https://www.amazon.com/gp/product/B01MQGMOKI/ref=ppx_yo_dt_b_asin_title_o02_s00?ie=UTF8&psc=1

I adjusted the power supply to 12V and connected the +/- to the converter's IN. I then adjusted the out voltage of the converter down to 5.09v (closest I could get with the POT). Then I connected the converter's OUT to the Pi, + to pin 2 (5v) and - pin 6 (gnd).

When I turned on the power, the Pi started smoking and of course didn't power on. The converter has a max 3A, which is what I need for the Pi, right? So why would this setup fry my Pi?

Prior to running this test, I adjusted my power supply to 5.2V and hooked it up to those same pins, and when I powered it up it worked beautifully.

Anybody have an idea on what I'm doing wrong? This is my first time using these buck converters.

Thanks!
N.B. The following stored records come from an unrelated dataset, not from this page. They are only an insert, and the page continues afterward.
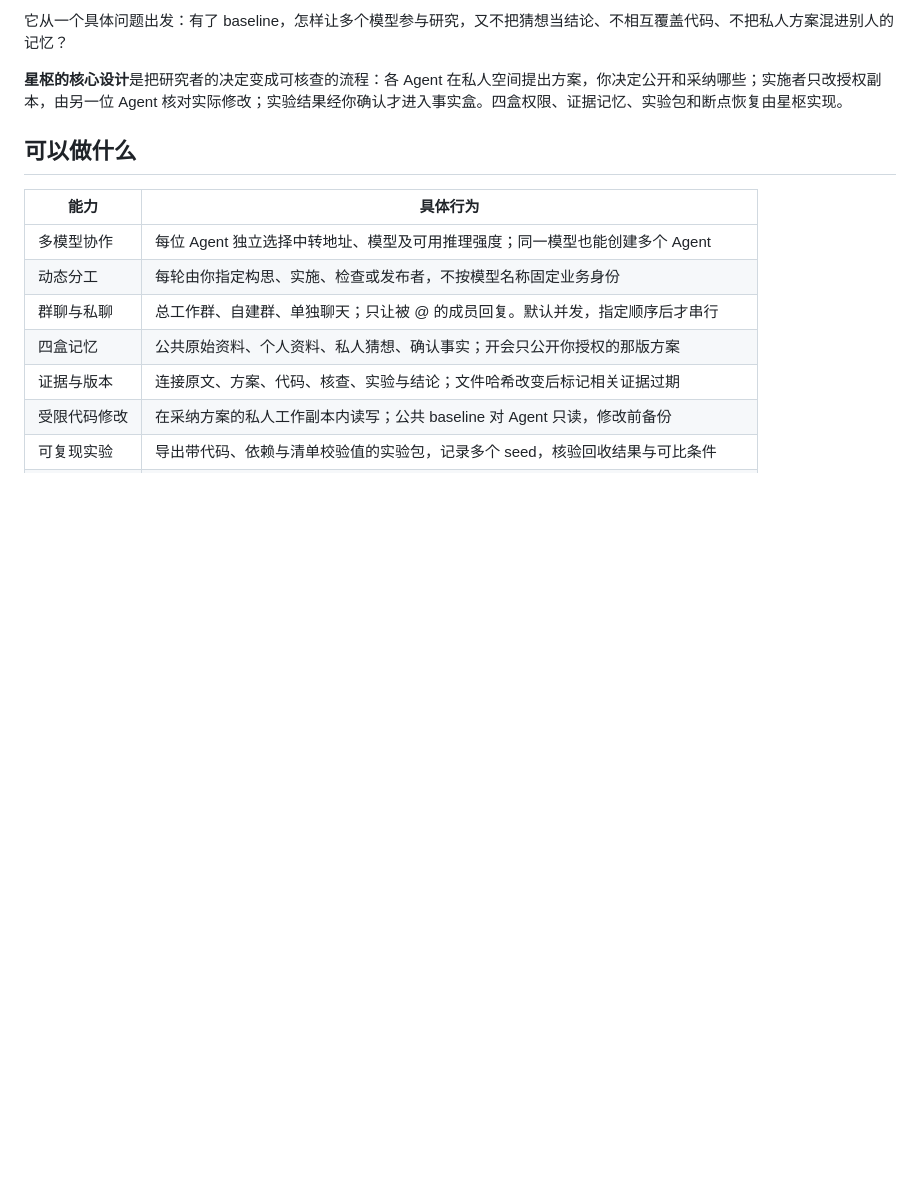
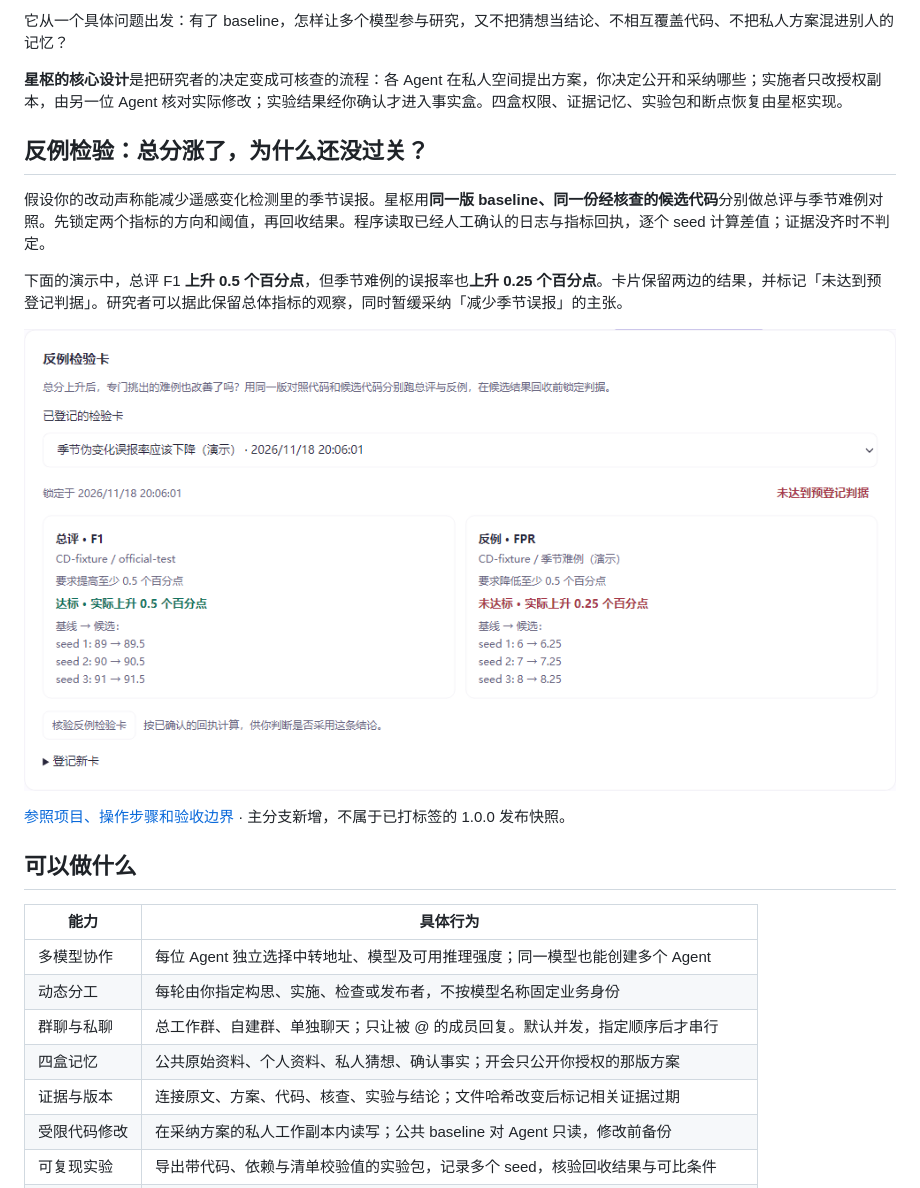
Before and after one commit to yuanxi-mind/XingShu, a Markdown page: README.md, the part around the change. Rendered like a GitHub page; pictures changed too: docs/screenshots/06-counterexample-card.png (added); blank space fills up the shorter version.

Commit message:
Add counterexample cards for research experiments

```diff
--- a/README.md
+++ b/README.md
@@ -12,6 +12,16 @@
 它从一个具体问题出发：有了 baseline，怎样让多个模型参与研究，又不把猜想当结论、不相互覆盖代码、不把私人方案混进别人的记忆？
 
 **星枢的核心设计**是把研究者的决定变成可核查的流程：各 Agent 在私人空间提出方案，你决定公开和采纳哪些；实施者只改授权副本，由另一位 Agent 核对实际修改；实验结果经你确认才进入事实盒。四盒权限、证据记忆、实验包和断点恢复由星枢实现。
+
+## 反例检验：总分涨了，为什么还没过关？
+
+假设你的改动声称能减少遥感变化检测里的季节误报。星枢用**同一版 baseline、同一份经核查的候选代码**分别做总评与季节难例对照。先锁定两个指标的方向和阈值，再回收结果。程序读取已经人工确认的日志与指标回执，逐个 seed 计算差值；证据没齐时不判定。
+
+下面的演示中，总评 F1 **上升 0.5 个百分点**，但季节难例的误报率也**上升 0.25 个百分点**。卡片保留两边的结果，并标记「未达到预登记判据」。研究者可以据此保留总体指标的观察，同时暂缓采纳「减少季节误报」的主张。
+
+![反例检验卡显示总评达标、难例未达标；数值为离线演示](docs/screenshots/06-counterexample-card.png)
+
+[参照项目、操作步骤和验收边界](docs/反例检验卡.md) · 主分支新增，不属于已打标签的 1.0.0 发布快照。
 
 ## 可以做什么
 
```
Also changed, not shown: docs/VALIDATION.md (+1 -1 lines), docs/反例检验卡.md (added, +34 -0 lines), 8 other files.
  • Thanks for replying. I am thinking it must have been the wrong polarity, even though I checked it. I'm about ready to try it again, but quadruple checking everything this time. :D – Kevin Sep 7 at 0:12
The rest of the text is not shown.